Yet that fact likely added to the problem; the dispute was not settled on musicology alone. In 1959, Ludlow Music Inc. had licensed Guthrie’s work for adaptation and distribution in Canada, via revisions prepared and performed by The Travellers. The rights for this authorized Canadian version were held by Ludlow Music Inc. and the song was to play a prominent part in the centennial celebrations of 1967:

This song is a patriotic song and has been widely distributed in schools throughout Canada. The song will again be published in 1967 by the Centennial Commission in the songbook “Young Canada Sings — “Le Jeune Canada Chante”, 10,000 copies of the songbook will be distributed throughout Canada. Attached … is a copy of a letter from The Centennial Commission to Ludlow Music, Incorporated requesting permission to use the song “This Land is Your Land”. Ludlow Music, Inc., has consented to such use in both 1966 and 1967 (para. 11).

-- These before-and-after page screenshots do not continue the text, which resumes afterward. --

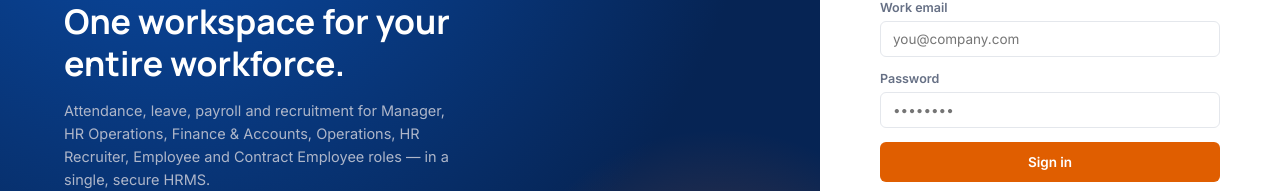
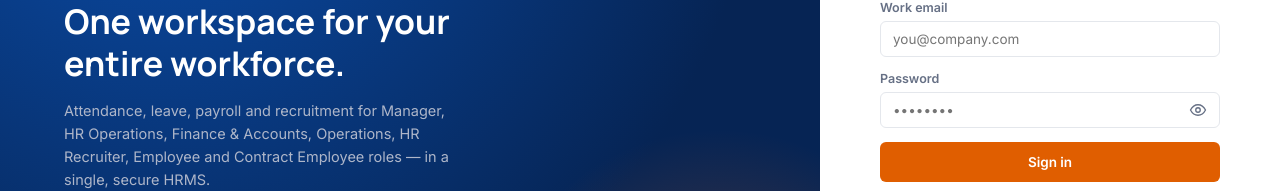
Before and after one commit to sharathwamshi/hrms-anametaiot, a React (Vite) app in the folder frontend/: page /login in a window 1280 px wide. Shown: the part 353-544 px from the top of the page. Built offline with nearby package versions, Linux system fonts and the light colour scheme; no server answers.

Commit message:
Update login UI and app styling

```diff
--- a/frontend/src/App.jsx
+++ b/frontend/src/App.jsx
@@ -1,3 +1,4 @@
+import { useEffect } from "react";
 import { Routes, Route } from "react-router-dom";
 import { useAuth } from "./context/AuthContext";
 import ProtectedRoute from "./components/ProtectedRoute";
@@ -24,6 +25,24 @@ import { ROLES } from "./config/roles";
 
 export default function App() {
   const { loading } = useAuth();
+
+  useEffect(() => {
+    const handleKeyDown = (event) => {
+      if (event.key !== "Escape") return;
+
+      const overlays = Array.from(document.querySelectorAll(".modal-overlay"))
+        .filter((overlay) => overlay.getClientRects().length > 0);
+      const topmostOverlay = overlays[overlays.length - 1];
+      if (!topmostOverlay) return;
+
+      event.preventDefault();
+      topmostOverlay.click();
+    };
+
+    document.addEventListener("keydown", handleKeyDown);
+    return () => document.removeEventListener("keydown", handleKeyDown);
+  }, []);
+
   if (loading) return <Loader label="Loading AnametaIOT HRMS..." />;
 
   return (
--- a/frontend/src/pages/Login.jsx
+++ b/frontend/src/pages/Login.jsx
@@ -7,6 +7,7 @@ export default function Login() {
   const navigate = useNavigate();
   const [email, setEmail] = useState("");
   const [password, setPassword] = useState("");
+  const [showPassword, setShowPassword] = useState(false);
   const [error, setError] = useState("");
   const [submitting, setSubmitting] = useState(false);
 
@@ -59,13 +60,36 @@ export default function Login() {
             </div>
             <div className="form-field">
               <label>Password</label>
+              <div className="password-input-wrap">
                 <input
-                type="password"
+                  type={showPassword ? "text" : "password"}
                   required
                   value={password}
                   onChange={(e) => setPassword(e.target.value)}
                   placeholder="••••••••"
                 />
+                <button
+                  className="password-visibility-toggle"
+                  type="button"
+                  aria-label={showPassword ? "Hide password" : "Show password"}
+                  aria-pressed={showPassword}
+                  onClick={() => setShowPassword((visible) => !visible)}
+                >
+                  <svg
+                    aria-hidden="true"
+                    viewBox="0 0 24 24"
+                    fill="none"
+                    stroke="currentColor"
+                    strokeWidth="1.8"
+                    strokeLinecap="round"
+                    strokeLinejoin="round"
+                  >
+                    <path d="M2 12s3.6-7 10-7 10 7 10 7-3.6 7-10 7S2 12 2 12Z" />
+                    <circle cx="12" cy="12" r="3" />
+                    {showPassword && <path d="m4 4 16 16" />}
+                  </svg>
+                </button>
+              </div>
             </div>
             <button className="btn btn-primary full-width-btn" type="submit" disabled={submitting}>
               {submitting ? "Signing in..." : "Sign in"}
--- a/frontend/src/styles/app.css
+++ b/frontend/src/styles/app.css
@@ -453,6 +453,42 @@
   border-color: var(--color-primary-500);
 }
 
+.password-input-wrap {
+  position: relative;
+}
+
+.password-input-wrap input {
+  width: 100%;
+  padding-right: 42px;
+}
+
+.password-visibility-toggle {
+  position: absolute;
+  top: 50%;
+  right: 8px;
+  display: flex;
+  align-items: center;
+  justify-content: center;
+  width: 28px;
+  height: 28px;
+  padding: 4px;
+  border: 0;
+  border-radius: var(--radius-sm);
+  background: transparent;
+  color: var(--color-text-muted);
+  cursor: pointer;
+  transform: translateY(-50%);
+}
+
+.password-visibility-toggle:hover {
+  color: var(--color-text);
+}
+
+.password-visibility-toggle svg {
+  width: 18px;
+  height: 18px;
+}
+
 /* ===== Table ===== */
 .table-wrap {
   overflow-x: auto;
```
Lines whose indentation alone changed are shown as unchanged.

Ludlow Music Inc., unimpressed with Somerville’s work, sought to protect the innocence of the Canadian public:

… the use of words which are in bad taste and insulting to the Canadian public with the music of the composition “This Land is Your Land” will cause incalculable damage to the Plaintiff and destroy the meaning and acceptance of the song in the minds of the Canadian public (para. 12).

It is difficult to assess Canadian sensibilities of 49 years ago, but likely we are more resilient today. Canadians may judge for themselves, the merits of This Land Is Whose Land.

 

Update July 30, 2017

Alec Somerville has re-recorded This Land is Whose Land? and shares his thoughts about the events of 50 years ago. It is heartwarming and poignant; “Woody Guthrie was one of my heroes… he wrote the truth.”  Mr. Somerville provides a rare first-person account of Canada and music in the earlier 20th century, and reminds us of the necessity of borrowing to creativity.

 

  1. I am Alec Somerville, now 87yrs old and still picking and singing, and writing a bit. My original intention, when I wrote ‘This Land is Whose Land’ was brought about by hearing ‘This Land is Your Land -Canadian Version’ which I likened to General Motors(Canada) Limited…I know Ludlow were not impressed, why would they be? I knew that Woody’s melody reliedon McGranahan/P Bliss ‘sacred song’ or human, ‘My Redeemer’ go ahead and play it on the Internet… I deny that my words were in ‘bad taste’ Iwrote a lot of satire and tried to stay within the 1960’s boundaries of ‘taste’ Lastly, my songs were not anti-American they were pro-Canadian…
    I thank you for Celebrating a Parody, 49 years on… and the YouTube response (not put onthere by me) indicate vindication, eh?
    Ludlow Music can sit behind their desks and do that banker-type fingertip thingy. I also know that if I had been able to talk with Woody, it might have been OK, but he was seriously ill. I would have reminded him what he did with Alec McDaid’s Spanish Civil War Song – Jarama.

  2. Mr. Somerville – Thank you very much for the comment. You and your colleagues in song ought to be declared as national treasures. Vindication is indeed yours to enjoy.
    with very best wishes,
    Meera

Leave a Reply

Fill in your details below or click an icon to log in:

WordPress.com Logo

You are commenting using your WordPress.com account. Log Out / Change )

Twitter picture

You are commenting using your Twitter account. Log Out / Change )

Facebook photo

You are commenting using your Facebook account. Log Out / Change )

Google+ photo

You are commenting using your Google+ account. Log Out / Change )

Connecting to %s